Install smoke alarms on each level of a home, as well as inside every bedroom and just outside of sleeping areas and test once each month.
Make a fire escape plan, discuss it with each family member, and practice evacuating your home twice each year.
If a fire breaks out in a home, get out of the house, don't go back for any reason, and call the fire department.
Keep matches and lighters out of reach of children.
Preparing and Preventing a Home Fire
Always monitor and supervise cooking in the kitchen. Kitchen fires are the most prevalent type of fire in the home.
Use heating devices carefully to prevent accidents. Supervision of these devices is usually required for safety.
Wiring incidents such as sparking and arcing can cause home fires. Installing arc fault circuit interrupters can provide fire protection in the home.
Use care with electrical items in the home. Do not place cords under rugs, and do not use damaged cords.
Don't use extension cords to overload outlets and electrical circuits, because this is a fire hazard.
Replace smoke alarms every 10 years to ensure they remain in proper working order.
Smoke alarms should have some type of certification of independent testing, such as a label from the Underwriters' Laboratories.
For full fire protection, install smoke alarms that utilize ionization technology and photoelectric detection technology.
Install smoke alarms on the ceiling or on the upper wall, away from forced air registers.
Use a vacuum cleaner brush attachment to clean a smoke alarm when you change the batteries.
Home Fire Escape Plans
Draw a full map of your home that includes all doors and windows. Talk about all escape options with your family so everyone is familiar with the options.
Every family member should know at least two ways to get out of every room in the home.
Make special provisions for any family members, such as children or the elderly, who will need help escaping a home fire.
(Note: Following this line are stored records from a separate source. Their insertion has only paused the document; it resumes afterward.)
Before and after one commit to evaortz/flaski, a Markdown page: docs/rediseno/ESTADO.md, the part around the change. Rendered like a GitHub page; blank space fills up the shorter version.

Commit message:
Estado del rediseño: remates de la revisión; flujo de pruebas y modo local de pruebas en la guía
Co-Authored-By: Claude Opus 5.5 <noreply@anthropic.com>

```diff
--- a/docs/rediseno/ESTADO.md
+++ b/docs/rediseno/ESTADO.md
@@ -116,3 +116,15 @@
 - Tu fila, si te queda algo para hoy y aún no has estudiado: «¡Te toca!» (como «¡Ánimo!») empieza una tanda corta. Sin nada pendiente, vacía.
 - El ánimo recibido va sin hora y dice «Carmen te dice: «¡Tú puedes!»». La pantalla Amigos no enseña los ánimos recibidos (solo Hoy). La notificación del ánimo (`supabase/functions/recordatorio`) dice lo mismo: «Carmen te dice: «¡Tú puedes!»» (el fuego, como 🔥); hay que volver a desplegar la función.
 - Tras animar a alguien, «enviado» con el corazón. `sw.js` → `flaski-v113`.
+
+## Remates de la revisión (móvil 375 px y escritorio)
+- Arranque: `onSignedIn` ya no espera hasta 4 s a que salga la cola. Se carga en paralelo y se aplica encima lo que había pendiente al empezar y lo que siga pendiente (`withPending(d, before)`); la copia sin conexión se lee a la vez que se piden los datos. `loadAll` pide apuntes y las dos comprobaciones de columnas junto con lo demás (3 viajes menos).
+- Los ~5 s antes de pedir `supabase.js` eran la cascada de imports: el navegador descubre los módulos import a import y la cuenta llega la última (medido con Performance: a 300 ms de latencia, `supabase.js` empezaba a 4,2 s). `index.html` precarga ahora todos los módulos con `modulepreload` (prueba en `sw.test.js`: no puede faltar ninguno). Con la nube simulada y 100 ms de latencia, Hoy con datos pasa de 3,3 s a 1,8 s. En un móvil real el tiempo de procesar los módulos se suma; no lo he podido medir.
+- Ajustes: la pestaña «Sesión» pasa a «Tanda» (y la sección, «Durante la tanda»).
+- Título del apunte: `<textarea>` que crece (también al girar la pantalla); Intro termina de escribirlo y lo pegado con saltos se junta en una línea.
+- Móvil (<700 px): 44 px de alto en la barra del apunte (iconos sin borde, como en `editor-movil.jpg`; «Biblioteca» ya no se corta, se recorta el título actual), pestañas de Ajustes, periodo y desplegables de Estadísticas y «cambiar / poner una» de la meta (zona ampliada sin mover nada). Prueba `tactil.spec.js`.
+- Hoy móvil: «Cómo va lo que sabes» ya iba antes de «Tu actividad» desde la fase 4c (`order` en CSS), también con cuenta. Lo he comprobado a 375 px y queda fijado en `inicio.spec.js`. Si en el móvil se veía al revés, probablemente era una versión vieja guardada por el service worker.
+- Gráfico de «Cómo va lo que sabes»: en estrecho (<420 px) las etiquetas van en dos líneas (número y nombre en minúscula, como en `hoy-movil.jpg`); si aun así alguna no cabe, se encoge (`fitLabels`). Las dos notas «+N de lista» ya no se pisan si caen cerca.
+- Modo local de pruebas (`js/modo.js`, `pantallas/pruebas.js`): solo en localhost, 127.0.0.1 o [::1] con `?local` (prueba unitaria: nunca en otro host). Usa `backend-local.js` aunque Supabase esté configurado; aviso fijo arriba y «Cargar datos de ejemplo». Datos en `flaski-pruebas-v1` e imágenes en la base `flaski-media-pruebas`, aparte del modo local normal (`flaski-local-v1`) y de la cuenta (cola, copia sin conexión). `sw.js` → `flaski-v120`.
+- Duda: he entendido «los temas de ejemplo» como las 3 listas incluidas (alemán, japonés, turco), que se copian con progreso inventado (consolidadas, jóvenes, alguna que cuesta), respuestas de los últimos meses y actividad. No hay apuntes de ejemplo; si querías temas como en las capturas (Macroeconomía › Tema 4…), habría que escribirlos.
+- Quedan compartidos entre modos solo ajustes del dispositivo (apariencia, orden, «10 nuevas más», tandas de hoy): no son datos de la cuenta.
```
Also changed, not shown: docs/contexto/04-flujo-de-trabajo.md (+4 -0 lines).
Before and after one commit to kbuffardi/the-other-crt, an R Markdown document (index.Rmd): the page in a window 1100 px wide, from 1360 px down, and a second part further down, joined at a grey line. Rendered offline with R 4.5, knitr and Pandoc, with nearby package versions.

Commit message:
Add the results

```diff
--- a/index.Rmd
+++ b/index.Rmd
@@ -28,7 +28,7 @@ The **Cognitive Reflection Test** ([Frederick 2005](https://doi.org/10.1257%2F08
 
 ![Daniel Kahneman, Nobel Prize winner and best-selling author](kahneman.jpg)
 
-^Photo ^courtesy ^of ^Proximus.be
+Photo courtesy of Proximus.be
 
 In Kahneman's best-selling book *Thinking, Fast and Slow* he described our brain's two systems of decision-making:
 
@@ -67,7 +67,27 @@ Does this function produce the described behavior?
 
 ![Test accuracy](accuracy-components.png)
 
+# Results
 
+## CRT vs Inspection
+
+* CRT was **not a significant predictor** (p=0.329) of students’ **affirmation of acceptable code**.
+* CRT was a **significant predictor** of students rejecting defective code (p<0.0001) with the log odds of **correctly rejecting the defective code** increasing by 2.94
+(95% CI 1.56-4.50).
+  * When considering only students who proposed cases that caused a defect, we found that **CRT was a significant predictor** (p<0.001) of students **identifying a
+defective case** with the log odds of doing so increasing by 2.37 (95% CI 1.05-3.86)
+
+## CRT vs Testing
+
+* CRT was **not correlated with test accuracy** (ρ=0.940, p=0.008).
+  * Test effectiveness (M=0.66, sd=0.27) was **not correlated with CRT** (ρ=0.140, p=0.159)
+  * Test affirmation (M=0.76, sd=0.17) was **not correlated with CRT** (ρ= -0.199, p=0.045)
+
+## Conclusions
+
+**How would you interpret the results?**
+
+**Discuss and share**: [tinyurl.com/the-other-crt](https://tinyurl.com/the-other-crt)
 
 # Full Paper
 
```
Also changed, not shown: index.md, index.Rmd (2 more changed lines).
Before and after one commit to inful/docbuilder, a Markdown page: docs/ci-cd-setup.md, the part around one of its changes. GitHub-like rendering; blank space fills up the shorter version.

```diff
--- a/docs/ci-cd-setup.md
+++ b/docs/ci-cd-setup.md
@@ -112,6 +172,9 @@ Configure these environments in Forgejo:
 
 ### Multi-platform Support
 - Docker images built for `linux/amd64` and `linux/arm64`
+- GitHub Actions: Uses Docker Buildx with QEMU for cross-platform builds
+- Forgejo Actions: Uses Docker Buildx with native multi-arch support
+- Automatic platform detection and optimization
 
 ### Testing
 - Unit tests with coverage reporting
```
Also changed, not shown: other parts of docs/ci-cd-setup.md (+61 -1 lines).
In a home fire, the rooms will usually fill with smoke. The smoke reduces visibility and can also cause people to become disoriented, which could lead people to become lost or trapped in their home. This is why home escape plans are so important.
Choose a meeting place for the family to gather after escaping a home fire so you can make sure that everyone is safe.
Clear the area around the stove to make sure that flammable items such as potholders and towels do not catch on fire.
If you decide to fight a kitchen fire, have others leave the house and clear an escape route for yourself.
Keep surfaces clean in the kitchen, because accumulation of grease can be a fire hazard.
If a fire happens inside the oven, turn it off and keep the door closed.
Remove loose clothing or keep it contained while cooking, because these items can catch on fire.
Don't try to rush the cooking process by cooking foods at higher temperatures. Exceeding recommended cooking temperature can be a fire hazard.
Carbon Monoxide Safety
Carbon monoxide can accumulate in a home, and it can be lethal if inhaled in high concentrations.
Carbon monoxide has no odor or color, so it can be present in the air without you realizing it is there.
Symptoms of carbon monoxide poisoning include dizziness, headache, nausea, vomiting, confusion, and chest pain.
Furnaces and fireplaces can be a source of dangerous carbon monoxide that can accumulate indoors.
Because you can't smell or see carbon monoxide, you must install carbon monoxide detectors in your home to keep your family safe.
Miscellaneous Fire Safety Tips
If you are evacuating a home in a fire, always feel a door before you open it. If the door is warm, do not open it.
Take only items that are easily accessible in a fire. Don't spend time trying to retrieve other items.
Teach children never to play with lighters and matches, and keep these items out of reach.
Never leave candles unattended. If you leave a room, blow out a candle before you exit.
When evacuating a fire, close doors behind you. This may help contain the fire.